● **What is expected**
Exact copies of all the lines below are required.

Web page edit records
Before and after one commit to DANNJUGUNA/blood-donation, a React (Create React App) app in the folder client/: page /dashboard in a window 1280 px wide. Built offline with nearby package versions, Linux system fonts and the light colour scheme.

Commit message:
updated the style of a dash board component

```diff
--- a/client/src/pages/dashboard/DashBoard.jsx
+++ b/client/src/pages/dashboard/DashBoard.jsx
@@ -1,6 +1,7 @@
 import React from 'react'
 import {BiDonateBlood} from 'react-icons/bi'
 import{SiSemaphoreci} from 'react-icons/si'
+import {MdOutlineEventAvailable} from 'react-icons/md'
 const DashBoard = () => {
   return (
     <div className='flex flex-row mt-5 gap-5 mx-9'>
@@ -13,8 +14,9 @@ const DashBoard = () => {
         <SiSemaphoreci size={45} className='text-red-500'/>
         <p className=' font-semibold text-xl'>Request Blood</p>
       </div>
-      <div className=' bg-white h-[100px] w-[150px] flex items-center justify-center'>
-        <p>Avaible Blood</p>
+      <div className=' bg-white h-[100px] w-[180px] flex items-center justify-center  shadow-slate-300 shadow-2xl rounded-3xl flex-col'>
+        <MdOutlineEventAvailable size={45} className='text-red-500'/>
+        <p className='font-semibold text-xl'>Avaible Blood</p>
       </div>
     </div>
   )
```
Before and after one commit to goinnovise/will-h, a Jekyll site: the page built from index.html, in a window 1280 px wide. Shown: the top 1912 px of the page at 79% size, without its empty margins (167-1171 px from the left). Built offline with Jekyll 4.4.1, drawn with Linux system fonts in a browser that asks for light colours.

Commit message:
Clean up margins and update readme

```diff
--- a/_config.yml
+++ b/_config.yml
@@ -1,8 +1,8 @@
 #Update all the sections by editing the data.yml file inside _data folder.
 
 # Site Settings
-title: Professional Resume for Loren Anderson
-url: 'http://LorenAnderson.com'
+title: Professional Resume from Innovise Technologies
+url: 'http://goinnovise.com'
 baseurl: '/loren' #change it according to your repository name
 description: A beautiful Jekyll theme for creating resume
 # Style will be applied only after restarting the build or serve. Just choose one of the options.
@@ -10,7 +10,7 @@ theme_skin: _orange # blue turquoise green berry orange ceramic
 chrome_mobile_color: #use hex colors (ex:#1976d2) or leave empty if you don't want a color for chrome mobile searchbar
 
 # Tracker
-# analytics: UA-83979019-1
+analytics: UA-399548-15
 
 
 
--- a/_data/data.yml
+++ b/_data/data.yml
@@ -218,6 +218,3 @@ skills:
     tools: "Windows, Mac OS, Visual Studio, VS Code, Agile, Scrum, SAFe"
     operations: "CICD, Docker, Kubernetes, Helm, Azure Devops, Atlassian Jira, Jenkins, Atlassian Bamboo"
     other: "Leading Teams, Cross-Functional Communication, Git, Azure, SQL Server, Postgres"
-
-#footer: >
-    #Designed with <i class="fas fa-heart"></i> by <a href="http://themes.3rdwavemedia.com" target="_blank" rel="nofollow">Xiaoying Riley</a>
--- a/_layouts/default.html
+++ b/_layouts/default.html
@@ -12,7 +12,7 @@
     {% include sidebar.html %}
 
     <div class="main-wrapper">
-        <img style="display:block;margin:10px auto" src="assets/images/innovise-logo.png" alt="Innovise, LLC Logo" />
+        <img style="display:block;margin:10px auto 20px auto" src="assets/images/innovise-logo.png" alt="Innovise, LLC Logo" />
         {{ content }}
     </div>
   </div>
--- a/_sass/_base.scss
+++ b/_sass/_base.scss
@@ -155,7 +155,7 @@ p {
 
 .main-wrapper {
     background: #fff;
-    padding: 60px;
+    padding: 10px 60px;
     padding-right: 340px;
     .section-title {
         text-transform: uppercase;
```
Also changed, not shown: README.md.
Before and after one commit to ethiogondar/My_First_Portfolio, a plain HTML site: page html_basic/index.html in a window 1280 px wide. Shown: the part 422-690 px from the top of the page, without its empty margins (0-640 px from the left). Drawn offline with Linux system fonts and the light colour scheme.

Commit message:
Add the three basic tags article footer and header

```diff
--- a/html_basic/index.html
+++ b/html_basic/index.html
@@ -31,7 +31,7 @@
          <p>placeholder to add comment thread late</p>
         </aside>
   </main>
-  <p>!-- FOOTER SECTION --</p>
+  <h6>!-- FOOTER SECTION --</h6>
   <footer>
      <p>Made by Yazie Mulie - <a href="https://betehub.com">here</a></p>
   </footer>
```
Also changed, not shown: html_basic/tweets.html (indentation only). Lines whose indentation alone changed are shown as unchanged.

● **Output of the exercise**
Before and after one commit to DANNJUGUNA/blood-donation, a React (Create React App) app in the folder client/: page /dashboard in a window 1280 px wide. Built offline with nearby package versions, Linux system fonts and the light colour scheme.

Commit message:
updated the style of a dash board component

```diff
--- a/client/src/pages/dashboard/DashBoard.jsx
+++ b/client/src/pages/dashboard/DashBoard.jsx
@@ -1,6 +1,7 @@
 import React from 'react'
 import {BiDonateBlood} from 'react-icons/bi'
 import{SiSemaphoreci} from 'react-icons/si'
+import {MdOutlineEventAvailable} from 'react-icons/md'
 const DashBoard = () => {
   return (
     <div className='flex flex-row mt-5 gap-5 mx-9'>
@@ -13,8 +14,9 @@ const DashBoard = () => {
         <SiSemaphoreci size={45} className='text-red-500'/>
         <p className=' font-semibold text-xl'>Request Blood</p>
       </div>
-      <div className=' bg-white h-[100px] w-[150px] flex items-center justify-center'>
-        <p>Avaible Blood</p>
+      <div className=' bg-white h-[100px] w-[180px] flex items-center justify-center  shadow-slate-300 shadow-2xl rounded-3xl flex-col'>
+        <MdOutlineEventAvailable size={45} className='text-red-500'/>
+        <p className='font-semibold text-xl'>Avaible Blood</p>
       </div>
     </div>
   )
```
Before and after one commit to goinnovise/will-h, a Jekyll site: the page built from index.html, in a window 1280 px wide. Shown: the top 1912 px of the page at 79% size, without its empty margins (167-1171 px from the left). Built offline with Jekyll 4.4.1, drawn with Linux system fonts in a browser that asks for light colours.

Commit message:
Clean up margins and update readme

```diff
--- a/_config.yml
+++ b/_config.yml
@@ -1,8 +1,8 @@
 #Update all the sections by editing the data.yml file inside _data folder.
 
 # Site Settings
-title: Professional Resume for Loren Anderson
-url: 'http://LorenAnderson.com'
+title: Professional Resume from Innovise Technologies
+url: 'http://goinnovise.com'
 baseurl: '/loren' #change it according to your repository name
 description: A beautiful Jekyll theme for creating resume
 # Style will be applied only after restarting the build or serve. Just choose one of the options.
@@ -10,7 +10,7 @@ theme_skin: _orange # blue turquoise green berry orange ceramic
 chrome_mobile_color: #use hex colors (ex:#1976d2) or leave empty if you don't want a color for chrome mobile searchbar
 
 # Tracker
-# analytics: UA-83979019-1
+analytics: UA-399548-15
 
 
 
--- a/_data/data.yml
+++ b/_data/data.yml
@@ -218,6 +218,3 @@ skills:
     tools: "Windows, Mac OS, Visual Studio, VS Code, Agile, Scrum, SAFe"
     operations: "CICD, Docker, Kubernetes, Helm, Azure Devops, Atlassian Jira, Jenkins, Atlassian Bamboo"
     other: "Leading Teams, Cross-Functional Communication, Git, Azure, SQL Server, Postgres"
-
-#footer: >
-    #Designed with <i class="fas fa-heart"></i> by <a href="http://themes.3rdwavemedia.com" target="_blank" rel="nofollow">Xiaoying Riley</a>
--- a/_layouts/default.html
+++ b/_layouts/default.html
@@ -12,7 +12,7 @@
     {% include sidebar.html %}
 
     <div class="main-wrapper">
-        <img style="display:block;margin:10px auto" src="assets/images/innovise-logo.png" alt="Innovise, LLC Logo" />
+        <img style="display:block;margin:10px auto 20px auto" src="assets/images/innovise-logo.png" alt="Innovise, LLC Logo" />
         {{ content }}
     </div>
   </div>
--- a/_sass/_base.scss
+++ b/_sass/_base.scss
@@ -155,7 +155,7 @@ p {
 
 .main-wrapper {
     background: #fff;
-    padding: 60px;
+    padding: 10px 60px;
     padding-right: 340px;
     .section-title {
         text-transform: uppercase;
```
Also changed, not shown: README.md.
Before and after one commit to ethiogondar/My_First_Portfolio, a plain HTML site: page html_basic/index.html in a window 1280 px wide. Shown: the part 422-690 px from the top of the page, without its empty margins (0-640 px from the left). Drawn offline with Linux system fonts and the light colour scheme.

Commit message:
Add the three basic tags article footer and header

```diff
--- a/html_basic/index.html
+++ b/html_basic/index.html
@@ -31,7 +31,7 @@
          <p>placeholder to add comment thread late</p>
         </aside>
   </main>
-  <p>!-- FOOTER SECTION --</p>
+  <h6>!-- FOOTER SECTION --</h6>
   <footer>
      <p>Made by Yazie Mulie - <a href="https://betehub.com">here</a></p>
   </footer>
```
Also changed, not shown: html_basic/tweets.html (indentation only). Lines whose indentation alone changed are shown as unchanged.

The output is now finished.